■ **REQUIREMENT**:
I'd like the data beneath this line reproduced exactly, without any of its images.
"""
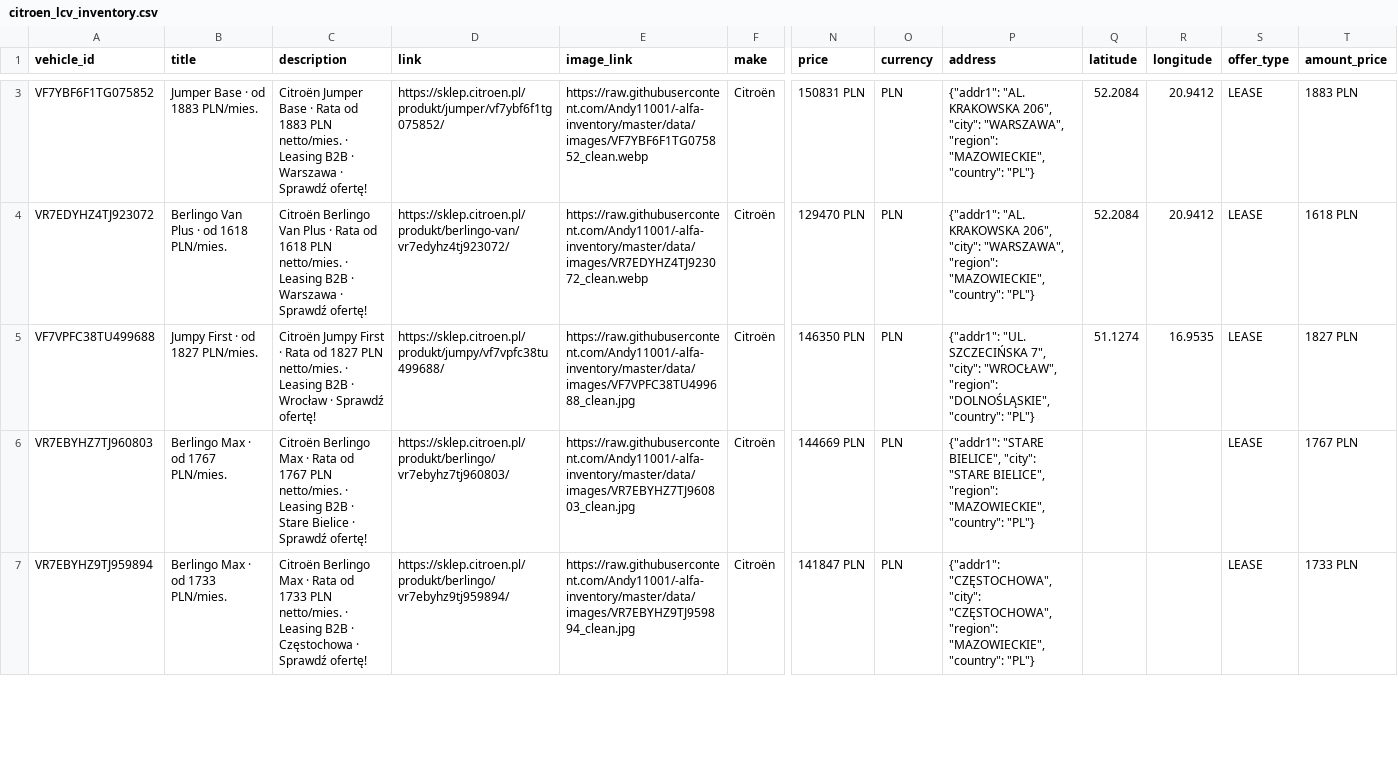
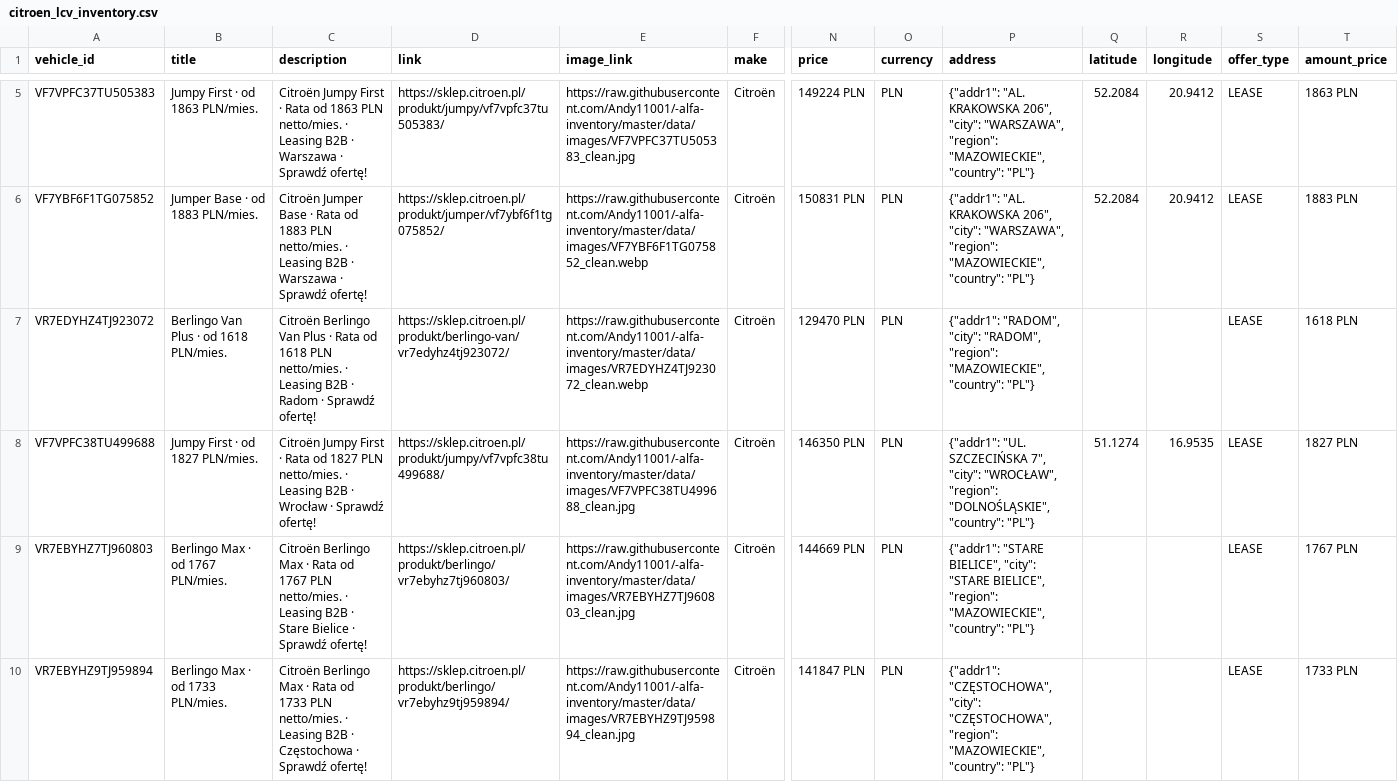
Before and after one commit to Andy11001/-alfa-inventory, a CSV file: data/citroen_lcv_inventory.csv, drawn as a sheet; only a part is shown, gaps mark what is left out; addresses are those after the commit; rows hold the shown columns only; the diff covers the shown part only; the diff names each change by its address in the sheet, - before the commit and + after, or states it on an @@ line.

```diff
--- a/data/citroen_lcv_inventory.csv
+++ b/data/citroen_lcv_inventory.csv
+row 5: VF7VPFC37TU505383 | Jumpy First · od 1863 PLN/mies. | Citroën Jumpy First · Rata od 1863 PLN netto/mies. · Leasing B2B · Warszawa · Sprawdź ofertę! | https://sklep.citroen.pl/produkt/jumpy/vf7vpfc37tu505383/ | https://raw.githubusercontent.com/Andy11001/-alfa-inventory/master/data/images/VF7VPFC37TU505383_clean.jpg | Citroën | 149224 PLN | PLN | {"addr1": "AL. KRAKOWSKA 206", "city": "WARSZAWA", "region": "MAZOWIECKIE", "country": "PL"} | 52.2084 | 20.9412 | LEASE | 1863 PLN
-C7 (description): …B2B · Warszawa · Sprawdź…
+C7 (description): …B2B · Radom · Sprawdź…
-P7 (address): {"addr1": "AL. KRAKOWSKA 206", "city": "WARSZAWA", "region": "MAZOWIECKIE",…
+P7 (address): {"addr1": "RADOM", "city": "RADOM", "region": "MAZOWIECKIE",…
-Q7 (latitude): 52.2084
+Q7 (latitude): (empty)
-R7 (longitude): 20.9412
+R7 (longitude): (empty)
```
Also changed, not shown: 2 added rows and 4 edited cells elsewhere in this file, 15 other files.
"""
■ **ANSWER SPACE**:
Before and after one commit to Andy11001/-alfa-inventory, a CSV file: data/citroen_lcv_inventory.csv, drawn as a sheet; only a part is shown, gaps mark what is left out; addresses are those after the commit; rows hold the shown columns only; the diff covers the shown part only; the diff names each change by its address in the sheet, - before the commit and + after, or states it on an @@ line.

```diff
--- a/data/citroen_lcv_inventory.csv
+++ b/data/citroen_lcv_inventory.csv
+row 5: VF7VPFC37TU505383 | Jumpy First · od 1863 PLN/mies. | Citroën Jumpy First · Rata od 1863 PLN netto/mies. · Leasing B2B · Warszawa · Sprawdź ofertę! | https://sklep.citroen.pl/produkt/jumpy/vf7vpfc37tu505383/ | https://raw.githubusercontent.com/Andy11001/-alfa-inventory/master/data/images/VF7VPFC37TU505383_clean.jpg | Citroën | 149224 PLN | PLN | {"addr1": "AL. KRAKOWSKA 206", "city": "WARSZAWA", "region": "MAZOWIECKIE", "country": "PL"} | 52.2084 | 20.9412 | LEASE | 1863 PLN
-C7 (description): …B2B · Warszawa · Sprawdź…
+C7 (description): …B2B · Radom · Sprawdź…
-P7 (address): {"addr1": "AL. KRAKOWSKA 206", "city": "WARSZAWA", "region": "MAZOWIECKIE",…
+P7 (address): {"addr1": "RADOM", "city": "RADOM", "region": "MAZOWIECKIE",…
-Q7 (latitude): 52.2084
+Q7 (latitude): (empty)
-R7 (longitude): 20.9412
+R7 (longitude): (empty)
```
Also changed, not shown: 2 added rows and 4 edited cells elsewhere in this file, 15 other files.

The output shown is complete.